This Week – June 4, 2016
This Week in Washington, D.C.
- ACG’s MACRA Tidbit for the Week
- AJG Series on Patient Experience Measures
The answer seems to be “yes,” at least for the beginning years of MIPS and APMs. Why?
ACG members participating in the modified fee for service option (MIPS) will find that the “Quality” score represents 50% of the total MIPS score in 2019 and 45% in 2020. From there, it decreases to 30%, but CMS can increase this percentage if ACG members are for some reason ineligible to meet other components (for example, not enough patients in “Resource Use”). Additionally, as proposed, approved alternative payment models (APMs) scores are also based on MIPS quality measures or quality measures comparable to MIPS. For ACOs, for example, the performance weight for “Quality” is 50% in 2019. Thus, your quality reporting activities will have a significant influence on your success in the new payment systems under MACRA, regardless of which payment model you choose.
We say “quality reporting” is king for MACRA….. not so much “quality”…. as ACG members are all too familiar with the fact that mandated quality reporting does not necessarily translate into improved quality of patient care. The good news is that Congress and CMS do recognize the value that registries such as GIQuIC have on quality improvement. Further, participation in quality improvement registries will help increase scores of other MIPS’ components, including “Advancing Care Information” (25% of total score) as well as the “Clinical Practice Improvement Activities” (15% of total score). Click here to learn more about signing your practice up for GIQuIC.
Please note that ACG does not endorse simply linking reimbursement to quality reporting. However, when policymakers mandate quality reporting as a condition to payment, it is ACG’s goal to minimize practice management burdens and protect GI reimbursement as much as possible. Participation in GIQuIC helps to meet this goal. Many ACG members are already participating in GIQuIC to help improve patient care as well as benchmark performance of individuals within the GI practice.
More on MACRA: ACG Hopes to Keep This Simple. We compiled a detailed overview for you, hopefully in a simplified fashion and in plain English. Read the summary and potential impact to GI: Making $ense of MACRA
Speaking of Quality Reporting: Have you checked out the AJG Series on Patient Experience Measures?

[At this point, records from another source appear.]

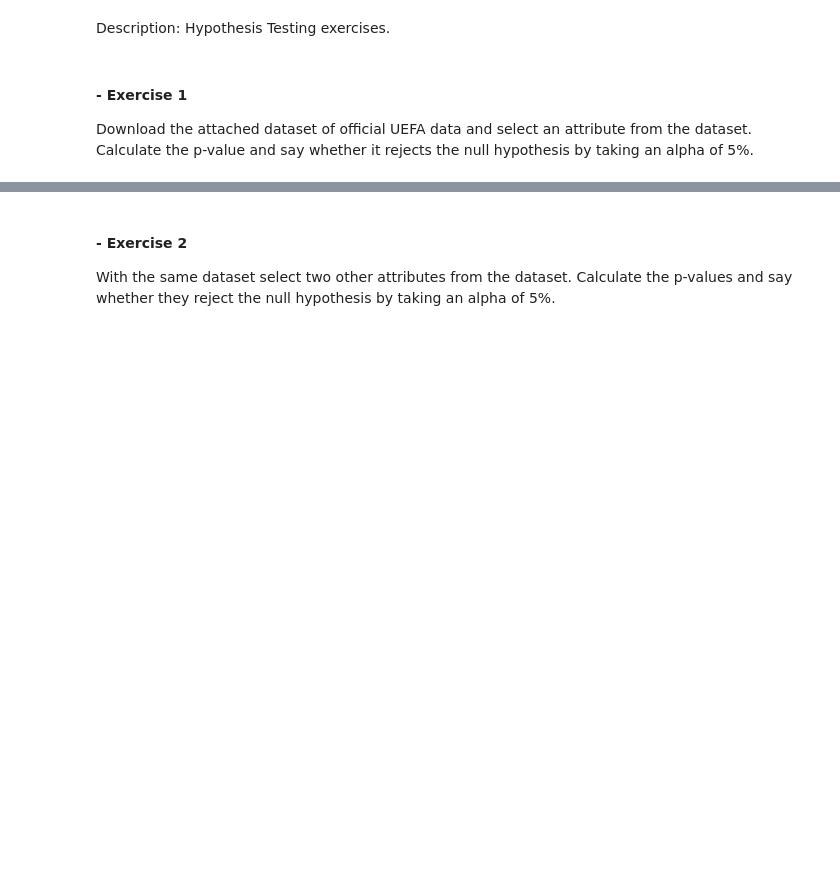
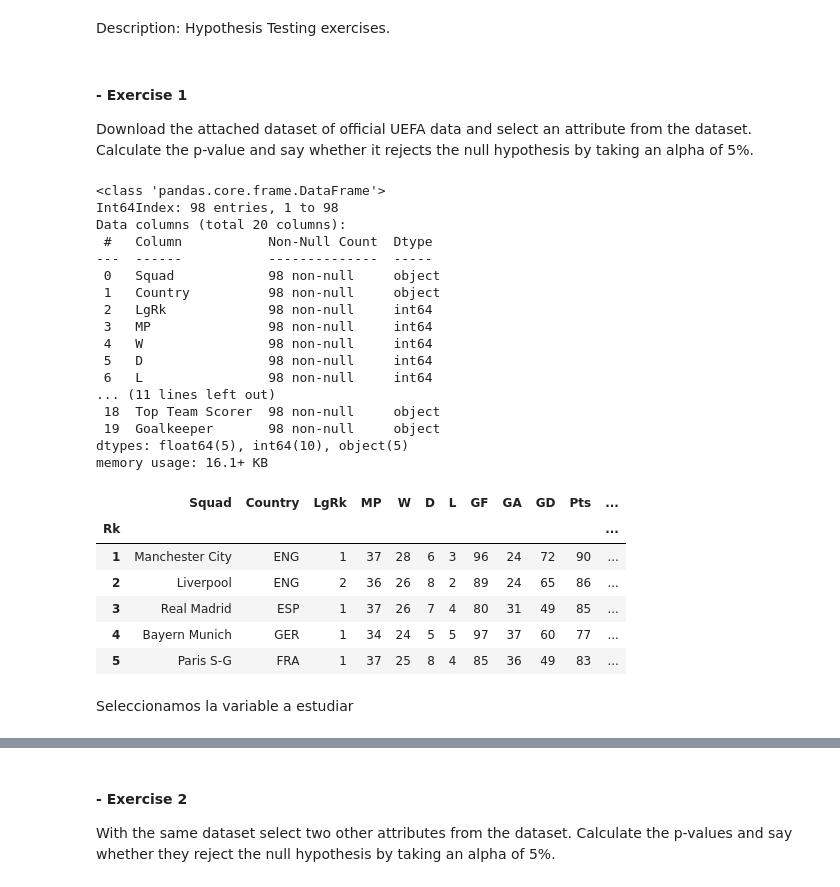
Before and after one commit to IvanaCandyAguilar/Data-Engineer-Data-Science, a Jupyter notebook: Sprint5/Task M5 T01.ipynb, the cells around one changed output, grey strips where cells are left out. Saved outputs shown, nothing was run; the diff lists cells and outputs as text; code cells hidden in the pictures; blank space fills up the shorter version.

```diff
--- a/Sprint5/Task M5 T01.ipynb
+++ b/Sprint5/Task M5 T01.ipynb
@@ -8,3 +8,37 @@ Hypothesis Testing exercises.
 #### - Exercise 1
 
 Download the attached dataset of official UEFA data and select an attribute from the dataset. Calculate the p-value and say whether it rejects the null hypothesis by taking an alpha of 5%.
+# %%
+import pandas as pd
+
+df_main = pd.read_csv('Lligues europees UEFA.csv', sep=';', encoding = 'ISO-8859-1',index_col=0, engine='python')
+
+df_main.info()
+df_main.head()
+# %% [output]
+<class 'pandas.core.frame.DataFrame'>
+Int64Index: 98 entries, 1 to 98
+Data columns (total 20 columns):
+ #   Column           Non-Null Count  Dtype
+---  ------           --------------  -----
+ 0   Squad            98 non-null     object
+ 1   Country          98 non-null     object
+ 2   LgRk             98 non-null     int64
+ 3   MP               98 non-null     int64
+ 4   W                98 non-null     int64
+ 5   D                98 non-null     int64
+ 6   L                98 non-null     int64
+... (11 lines left out)
+ 18  Top Team Scorer  98 non-null     object
+ 19  Goalkeeper       98 non-null     object
+dtypes: float64(5), int64(10), object(5)
+memory usage: 16.1+ KB
+|  | Squad | Country | LgRk | MP | W | D | L | GF | GA | GD | Pts | ... |
+| Rk |  |  |  |  |  |  |  |  |  |  |  | ... |
+| 1 | Manchester City | ENG | 1 | 37 | 28 | 6 | 3 | 96 | 24 | 72 | 90 | ... |
+| 2 | Liverpool | ENG | 2 | 36 | 26 | 8 | 2 | 89 | 24 | 65 | 86 | ... |
+| 3 | Real Madrid | ESP | 1 | 37 | 26 | 7 | 4 | 80 | 31 | 49 | 85 | ... |
+| 4 | Bayern Munich | GER | 1 | 34 | 24 | 5 | 5 | 97 | 37 | 60 | 77 | ... |
+| 5 | Paris S-G | FRA | 1 | 37 | 25 | 8 | 4 | 85 | 36 | 49 | 83 | ... |
+# %% [markdown]
+Seleccionamos la variable a estudiar
```
Also changed, not shown: parts of 11 cells of this notebook, 1 other file.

The ACG Practice Management Committee developed a paper on measuring satisfaction authored by Louis J. Wilson, MD, FACG (pictured to the left), Jay N. Yepuri, MD, and Richard E. Moses, MD. “The Advantages and Challenges of Measuring Patient Experience in Outpatient Clinical Practice,” is being published as a four-part series in the American Journal of Gastroenterology Red Section.

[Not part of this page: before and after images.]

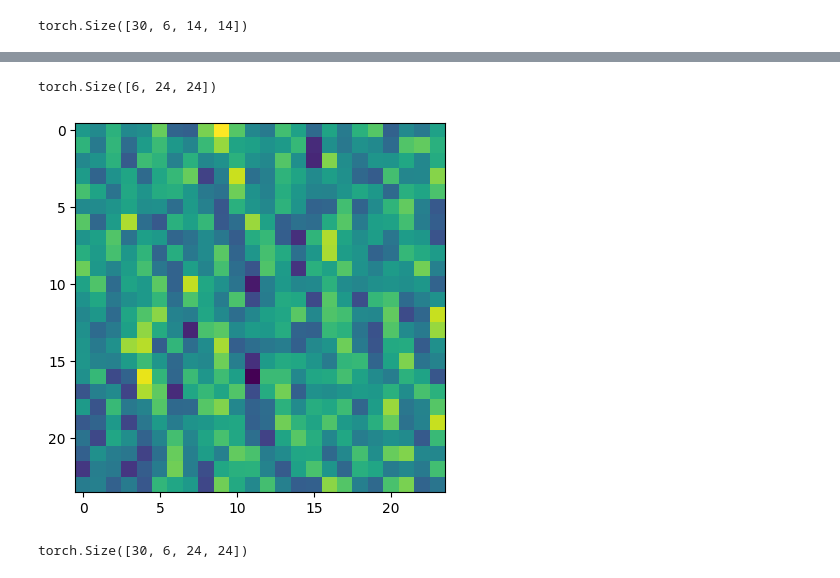
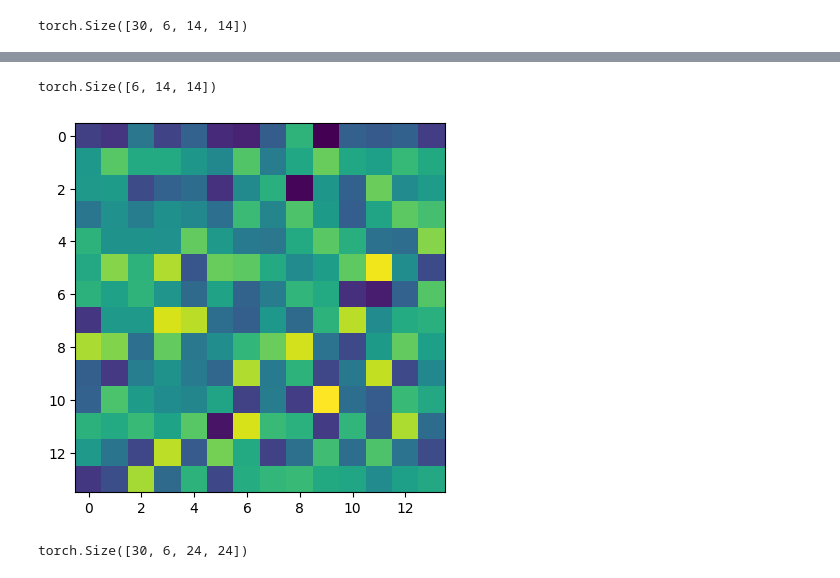
Before and after one commit to antahiap/Intro_to_Python_DSR, a Jupyter notebook: PyTorch_Conv2D_on_class.ipynb, the cells around one changed output, grey strips where cells are left out. Cells and saved outputs as stored; diff of their text form; code cells hidden in the pictures.

```diff
--- a/PyTorch_Conv2D_on_class.ipynb
+++ b/PyTorch_Conv2D_on_class.ipynb
@@ -71,12 +76,12 @@ torch.Size([6, 14, 14])
 # %%
 #@title  {run: 'auto'}
 
-slider_value = 20  #@param {type: "slider", min: 0, max: 29}
+slider_value = 11  #@param {type: "slider", min: 0, max: 29}
 plt.imshow(output_feature[slider_value,1,:,:].squeeze().detach().numpy());
 print(output_feature[slider_value,:,:,:].shape)
 # %% [output]
-torch.Size([6, 24, 24])
+torch.Size([6, 14, 14])
-[figure, old version]
+[figure, new version]
 # %%
 import torch
 # Create 30 random images of shape (1, 28, 28)
```
Also changed, not shown: parts of 9 cells of this notebook.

What’s the Connection to Quality Reporting in MACRA?
As currently proposed, MIPS will not require CAHPS surveys for individuals choosing to report MIPS quality measures collectively as a practice, or via the “group reporting” option. However, CMS proposes scoring incentives in the MIPS “Quality” component for those groups that do participate. CMS proposes to allow registered groups of two or more MIPS eligible clinicians to voluntarily elect to participate in CAHPS. This would fulfill one of the required “cross-cutting” or “patient experience” measure requirements, and additionally, CMS’ proposed scoring methodology would give bonus points for reporting CAHPS data. For more information, please read the summary and potential impact to GI.